Controlled chemical phase separation in binary and ternary composites: A pathway to isotropic optical and electrical behavior for device applications
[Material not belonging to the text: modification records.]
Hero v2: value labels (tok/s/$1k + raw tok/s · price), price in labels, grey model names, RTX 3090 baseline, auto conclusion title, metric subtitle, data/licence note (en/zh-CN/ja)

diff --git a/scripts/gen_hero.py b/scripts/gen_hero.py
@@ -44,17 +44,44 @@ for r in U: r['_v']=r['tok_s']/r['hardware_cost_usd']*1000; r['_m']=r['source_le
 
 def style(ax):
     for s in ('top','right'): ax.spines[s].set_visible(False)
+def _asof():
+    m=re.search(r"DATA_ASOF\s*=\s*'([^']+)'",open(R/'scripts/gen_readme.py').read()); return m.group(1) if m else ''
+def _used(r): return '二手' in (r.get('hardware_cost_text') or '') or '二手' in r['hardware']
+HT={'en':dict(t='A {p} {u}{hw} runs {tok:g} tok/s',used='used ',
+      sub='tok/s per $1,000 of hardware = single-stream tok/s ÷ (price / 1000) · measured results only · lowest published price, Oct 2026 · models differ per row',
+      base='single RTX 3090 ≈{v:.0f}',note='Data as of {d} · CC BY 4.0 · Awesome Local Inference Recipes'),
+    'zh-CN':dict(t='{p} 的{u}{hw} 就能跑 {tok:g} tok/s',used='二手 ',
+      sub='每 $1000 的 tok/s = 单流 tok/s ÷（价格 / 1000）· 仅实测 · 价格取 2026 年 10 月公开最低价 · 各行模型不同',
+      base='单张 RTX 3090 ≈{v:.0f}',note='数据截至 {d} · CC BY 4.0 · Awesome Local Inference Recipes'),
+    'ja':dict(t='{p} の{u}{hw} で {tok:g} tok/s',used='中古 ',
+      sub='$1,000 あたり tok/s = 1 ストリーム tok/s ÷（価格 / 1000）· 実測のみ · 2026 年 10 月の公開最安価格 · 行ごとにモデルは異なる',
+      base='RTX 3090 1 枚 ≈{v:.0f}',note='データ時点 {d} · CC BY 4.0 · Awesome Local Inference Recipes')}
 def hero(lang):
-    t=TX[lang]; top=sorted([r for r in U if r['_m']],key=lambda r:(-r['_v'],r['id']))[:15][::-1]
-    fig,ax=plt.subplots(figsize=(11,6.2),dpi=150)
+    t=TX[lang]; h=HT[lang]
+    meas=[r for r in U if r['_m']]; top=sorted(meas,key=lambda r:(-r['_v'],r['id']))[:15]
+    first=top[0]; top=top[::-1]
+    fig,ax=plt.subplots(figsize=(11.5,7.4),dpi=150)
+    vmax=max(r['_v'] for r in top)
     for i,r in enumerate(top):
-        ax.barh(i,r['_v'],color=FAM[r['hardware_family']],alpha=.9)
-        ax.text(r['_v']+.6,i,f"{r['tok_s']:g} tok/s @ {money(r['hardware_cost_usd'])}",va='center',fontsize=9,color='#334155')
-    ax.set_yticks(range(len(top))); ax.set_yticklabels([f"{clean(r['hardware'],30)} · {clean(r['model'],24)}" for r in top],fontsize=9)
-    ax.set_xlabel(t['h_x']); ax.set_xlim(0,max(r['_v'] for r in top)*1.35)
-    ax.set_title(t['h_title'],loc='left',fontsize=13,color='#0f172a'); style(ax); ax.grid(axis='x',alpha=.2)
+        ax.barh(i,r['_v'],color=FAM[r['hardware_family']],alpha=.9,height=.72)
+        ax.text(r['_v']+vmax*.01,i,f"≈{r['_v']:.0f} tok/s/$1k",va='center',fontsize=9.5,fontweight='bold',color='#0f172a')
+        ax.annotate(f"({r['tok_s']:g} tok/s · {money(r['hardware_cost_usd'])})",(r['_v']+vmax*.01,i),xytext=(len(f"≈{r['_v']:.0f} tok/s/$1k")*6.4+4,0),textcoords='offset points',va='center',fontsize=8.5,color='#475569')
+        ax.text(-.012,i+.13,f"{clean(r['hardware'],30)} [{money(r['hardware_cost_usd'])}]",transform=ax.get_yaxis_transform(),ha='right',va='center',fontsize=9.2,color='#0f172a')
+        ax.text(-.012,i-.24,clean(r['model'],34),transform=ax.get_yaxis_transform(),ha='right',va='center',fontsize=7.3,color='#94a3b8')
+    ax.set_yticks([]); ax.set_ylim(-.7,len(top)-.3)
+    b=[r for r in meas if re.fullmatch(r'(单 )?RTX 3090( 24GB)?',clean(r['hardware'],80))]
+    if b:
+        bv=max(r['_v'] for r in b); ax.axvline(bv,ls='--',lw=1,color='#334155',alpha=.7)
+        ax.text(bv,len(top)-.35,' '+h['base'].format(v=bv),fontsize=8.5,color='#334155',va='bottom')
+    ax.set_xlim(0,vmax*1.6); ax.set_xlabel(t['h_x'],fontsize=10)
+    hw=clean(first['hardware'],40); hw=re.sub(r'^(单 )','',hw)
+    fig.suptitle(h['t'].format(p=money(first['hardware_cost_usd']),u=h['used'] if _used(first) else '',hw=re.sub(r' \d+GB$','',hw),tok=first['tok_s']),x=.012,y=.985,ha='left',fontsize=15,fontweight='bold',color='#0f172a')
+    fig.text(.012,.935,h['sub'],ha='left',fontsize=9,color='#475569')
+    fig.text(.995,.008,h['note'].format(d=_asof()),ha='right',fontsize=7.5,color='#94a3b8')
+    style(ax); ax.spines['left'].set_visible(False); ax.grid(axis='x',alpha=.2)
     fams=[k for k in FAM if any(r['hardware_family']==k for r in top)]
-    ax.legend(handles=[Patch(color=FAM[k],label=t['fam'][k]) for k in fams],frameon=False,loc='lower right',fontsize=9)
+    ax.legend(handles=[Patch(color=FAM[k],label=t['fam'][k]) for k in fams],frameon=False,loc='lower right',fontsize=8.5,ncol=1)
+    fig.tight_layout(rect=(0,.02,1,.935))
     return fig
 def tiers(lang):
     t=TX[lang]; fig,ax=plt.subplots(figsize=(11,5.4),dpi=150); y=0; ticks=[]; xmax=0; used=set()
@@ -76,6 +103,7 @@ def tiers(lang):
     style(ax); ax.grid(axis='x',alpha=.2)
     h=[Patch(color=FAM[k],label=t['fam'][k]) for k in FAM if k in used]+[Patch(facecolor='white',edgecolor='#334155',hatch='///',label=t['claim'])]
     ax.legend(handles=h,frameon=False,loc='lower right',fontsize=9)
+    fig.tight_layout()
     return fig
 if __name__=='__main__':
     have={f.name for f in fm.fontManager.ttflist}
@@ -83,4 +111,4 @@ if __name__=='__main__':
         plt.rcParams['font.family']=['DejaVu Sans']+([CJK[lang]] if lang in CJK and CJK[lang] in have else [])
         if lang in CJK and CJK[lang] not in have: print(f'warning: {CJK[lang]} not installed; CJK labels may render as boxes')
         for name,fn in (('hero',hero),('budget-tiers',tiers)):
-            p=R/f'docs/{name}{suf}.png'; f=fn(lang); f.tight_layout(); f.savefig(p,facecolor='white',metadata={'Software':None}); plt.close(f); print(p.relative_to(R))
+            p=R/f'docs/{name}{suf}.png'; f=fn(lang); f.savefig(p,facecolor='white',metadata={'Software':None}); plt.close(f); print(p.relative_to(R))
There are many applications for nanocrystalline thin films in optical devices that require isotropic optical properties. A novel way to obtain these isotropic properties for the index of refraction and/or optical absorption constant, etc., and at the same time to minimize microscopic strain is presented in this article. This approach is based on strain reduction mechanisms that occur in the intermediate phases, IPs, of non-crystalline glasses and thin films. In these compositional regimes, either site percolation, or volume percolation, each above an applicable critical value, provides a quantitative understanding of the microscopic bonding arrangements associated with strain-reducing chemical bonding self-organizations. A similar framework, presented for the first time in this article, develops a microscopic understanding of macroscopic strain reduction in several different phase-separated composites. This understanding has emerged from focussed research on qualitatively different hetero-structure device structure constituents, e.g.; (i) high-k replacement dielectrics for SiO2 in field effect transistors gate stacks for advanced semiconductor devices, and (ii) active and passive thin films for optically switched memory cells. In each instance strain reduction and its intrinsic relationship to low densities of defects and defect precursors has provided a driving force in the identification of a narrow range of compositions that satisfy technological needs. (© 2009 WILEY-VCH Verlag GmbH & Co. KGaA, Weinheim)